Jane Austen’s Pride and Prejudice and Elizabeth Gaskell’s North and South have often been compared to each-other but within their very general similarities are also great colorings and shades, making them distinct novels written by two very admirable writers.
Gaskell’s North and South – Social Prejudice
Prejudice: a. unreasonable feelings, opinions, or attitudes, esp. of a hostile nature, regarding a racial, religious, or national group.
b. an unfavorable opinion or feeling formed beforehand or without knowledge, thought, or reason.
The social standing of Margaret Hale and John Thornton is very unequal. She comes from a genteel background. Her father, Mr. Hale, is a rector and her mother, the former belle, Miss Beresford, has aristocratic relations. John Thornton, despite his wealth is in trade; a factory owner, making cotton. To the Victorians cotton was a material of the poor and being a tradesman meant being tainted by having to work for money –making Thornton socially inferior to the Hales. Margaret’s prejudice towards him is based on this Victorian mindset instilled during her upbringing in London and living in the South of England, where the changes brought to social order during the Industrial Revolution hadn’t taken full effect. Thornton is well regarded in the North: a magistrate and successful businessman. Those who live in Milton have a more modern outlook than the average Victorian, the mindset of the North.
- Social prejudice: North vs. South
Within this general prejudice are nuances. The people of the North, specifically Milton, divide themselves into ‘masters’ and ‘workers.’ Creating the tension that leads to a strike and riot. Within that once again the workers divide themselves into Union and non-union:
Well! If a man doesn’t belong to th’ Union, them as works next looms has orders not to speak to him—if he’s sorry or ill it’s a’ the same; he’s out o’ bounds; he’s none o’ us; he comes among us, he works among us, but he’s none o’ us. I’ some places them’s fined who speaks to him. Yo’ try that, miss; try living a year or two among them as looks away if yo’ look at ’em; try working within two yards o’ crowds o’ men, who, yo’ know, have a grinding grudge at yo’ in their hearts—to whom if yo’ say yo’r glad, not an eye brightens, nor a lip moves,—to whom if your heart’s heavy, yo’ can never say nought, because they’ll ne’er take notice on your sighs or sad looks (and a man’s no man who’ll groan out loud ’bout folk asking him what’s the matter ?)—just yo’ try that, miss—ten hours for three hundred days, and yo’ll know a bit what th’ Union is.

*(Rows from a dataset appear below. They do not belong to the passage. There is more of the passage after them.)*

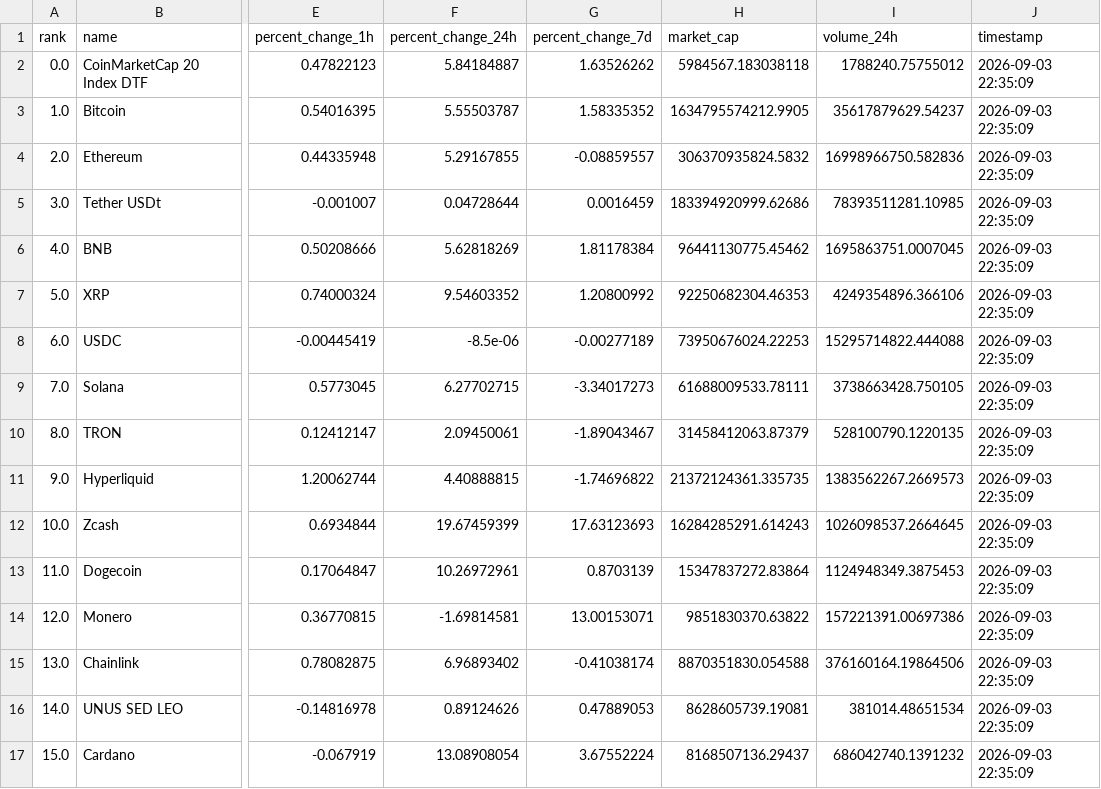
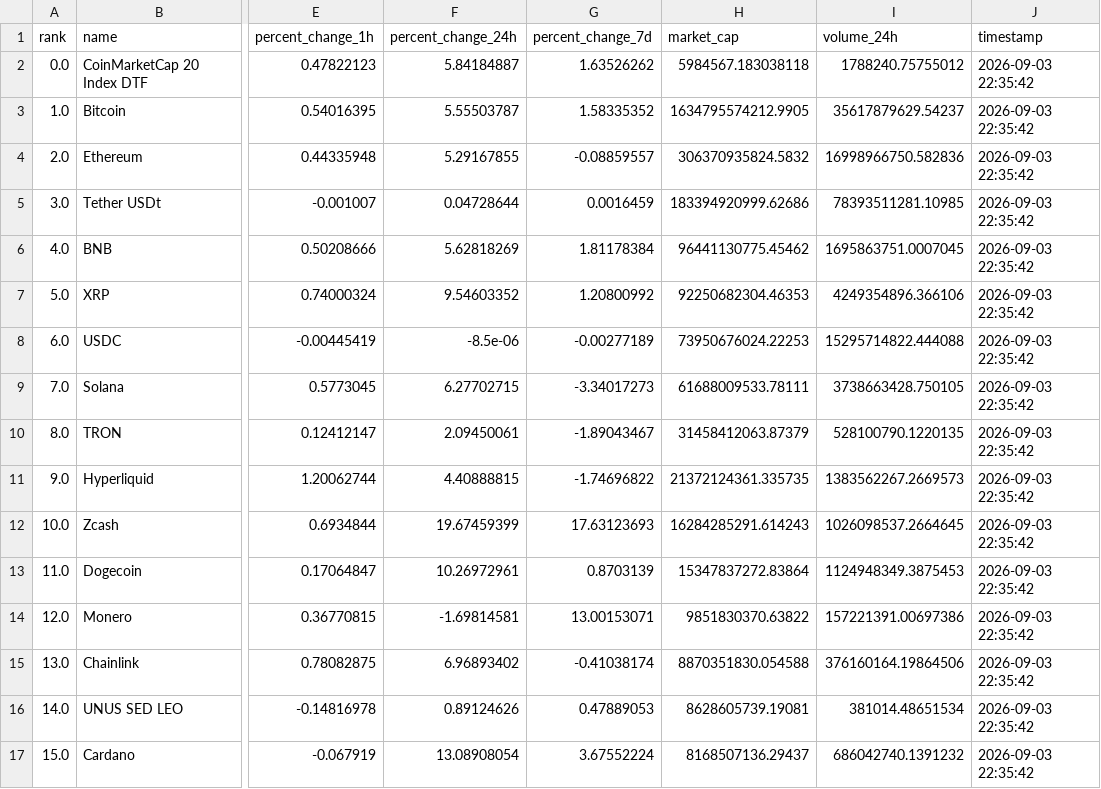
Before and after one commit to Canerdonerrr/crypto-market-clone, a CSV file: crypto_snapshot.csv, drawn as a sheet; only a part is shown, gaps mark what is left out; the diff names each change by its address in the sheet, - before the commit and + after, or states it on an @@ line.

Commit message:
Auto-update snapshot: 2026-09-03 22:35:42

```diff
--- a/crypto_snapshot.csv
+++ b/crypto_snapshot.csv
-J2:J17 (timestamp): 2026-09-03 22:35:09
+J2:J17 (timestamp): 2026-09-03 22:35:42
```
Also changed, not shown: 1 other file.
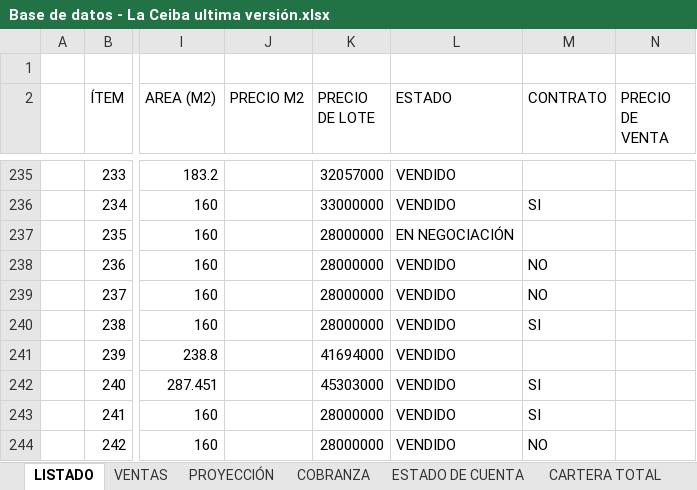
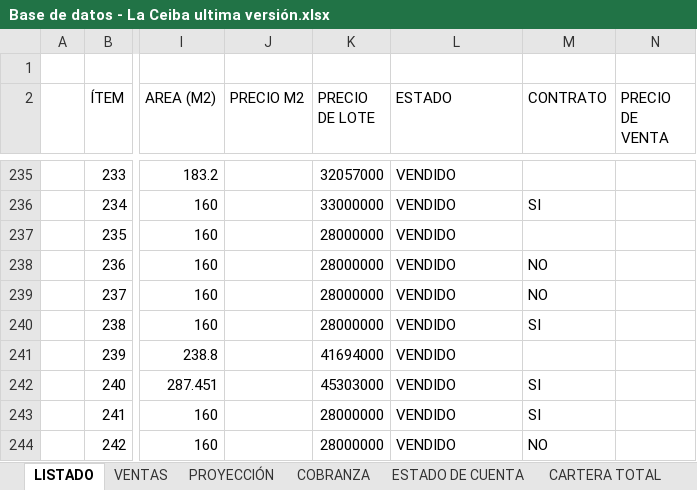
Before and after one commit to ferneyrtic/CeibaApp, an Excel workbook: Base de datos - La Ceiba ultima versión.xlsx, sheet LISTADO, drawn as a sheet; only a part is shown, gaps mark what is left out; values as stored, in another font and other column widths than the file's, no borders; the diff names each change by its address in the sheet, - before the commit and + after, or states it on an @@ line.

```diff
--- a/Base de datos - La Ceiba ultima versión.xlsx (sheet LISTADO)
+++ b/Base de datos - La Ceiba ultima versión.xlsx (sheet LISTADO)
-L237 (ESTADO): EN NEGOCIACIÓN
+L237 (ESTADO): VENDIDO
```
Also changed, not shown: sheet COBRANZA, sheet PROYECCIÓN, sheet VENTAS.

- Social Prejudice: Masters vs. Workers (Union vs. Non-Union)